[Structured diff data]
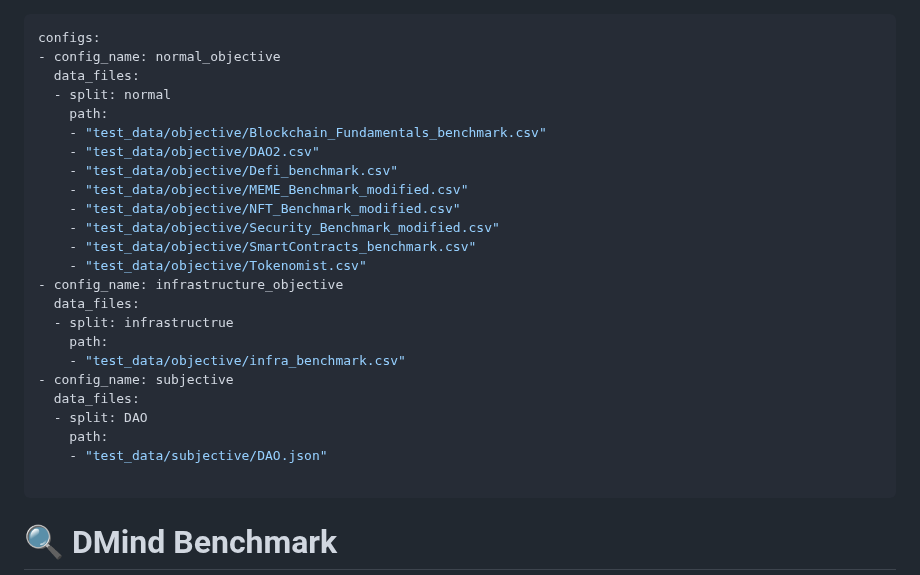
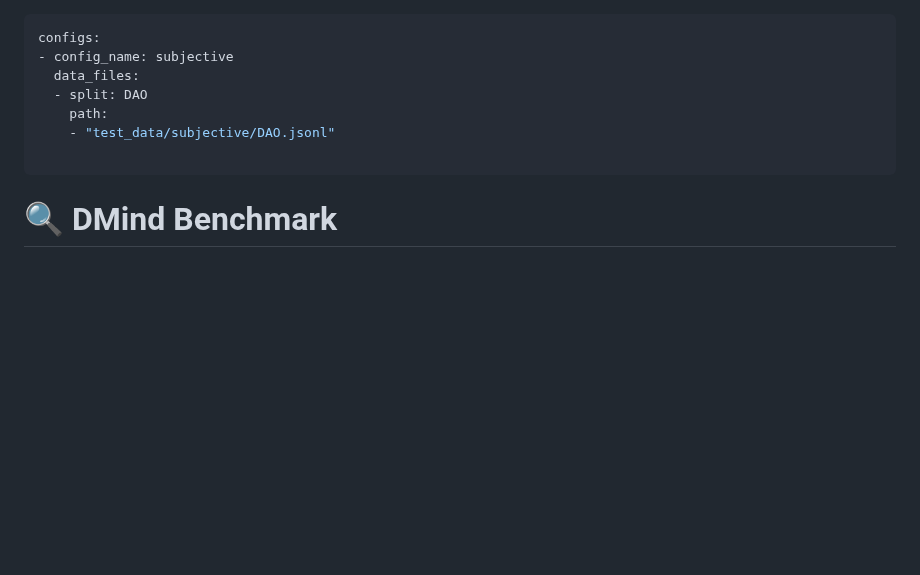
Before and after one commit to DMindAI/DMind-Benchmark, a Markdown page: README.md, the part around the change. Drawn GitHub-style; blank space fills up the shorter version.

```diff
--- a/README.md
+++ b/README.md
@@ -1,27 +1,10 @@
 ---
 configs:
-- config_name: normal_objective
-  data_files:
-  - split: normal
-    path:
-    - "test_data/objective/Blockchain_Fundamentals_benchmark.csv"
-    - "test_data/objective/DAO2.csv"
-    - "test_data/objective/Defi_benchmark.csv"
-    - "test_data/objective/MEME_Benchmark_modified.csv"
-    - "test_data/objective/NFT_Benchmark_modified.csv"
-    - "test_data/objective/Security_Benchmark_modified.csv"
-    - "test_data/objective/SmartContracts_benchmark.csv"
-    - "test_data/objective/Tokenomist.csv"
-- config_name: infrastructure_objective
-  data_files:
-  - split: infrastructrue
-    path:
-    - "test_data/objective/infra_benchmark.csv"
 - config_name: subjective
   data_files:
   - split: DAO
     path:
-    - "test_data/subjective/DAO.json"
+    - "test_data/subjective/DAO.jsonl"
 
 ---
 
```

What to work on>
Reproduce all entries above exactly, minus the images.

Exercise response>
Before and after one commit to DMindAI/DMind-Benchmark, a Markdown page: README.md, the part around the change. Drawn GitHub-style; blank space fills up the shorter version.

```diff
--- a/README.md
+++ b/README.md
@@ -1,27 +1,10 @@
 ---
 configs:
-- config_name: normal_objective
-  data_files:
-  - split: normal
-    path:
-    - "test_data/objective/Blockchain_Fundamentals_benchmark.csv"
-    - "test_data/objective/DAO2.csv"
-    - "test_data/objective/Defi_benchmark.csv"
-    - "test_data/objective/MEME_Benchmark_modified.csv"
-    - "test_data/objective/NFT_Benchmark_modified.csv"
-    - "test_data/objective/Security_Benchmark_modified.csv"
-    - "test_data/objective/SmartContracts_benchmark.csv"
-    - "test_data/objective/Tokenomist.csv"
-- config_name: infrastructure_objective
-  data_files:
-  - split: infrastructrue
-    path:
-    - "test_data/objective/infra_benchmark.csv"
 - config_name: subjective
   data_files:
   - split: DAO
     path:
-    - "test_data/subjective/DAO.json"
+    - "test_data/subjective/DAO.jsonl"
 
 ---
 
```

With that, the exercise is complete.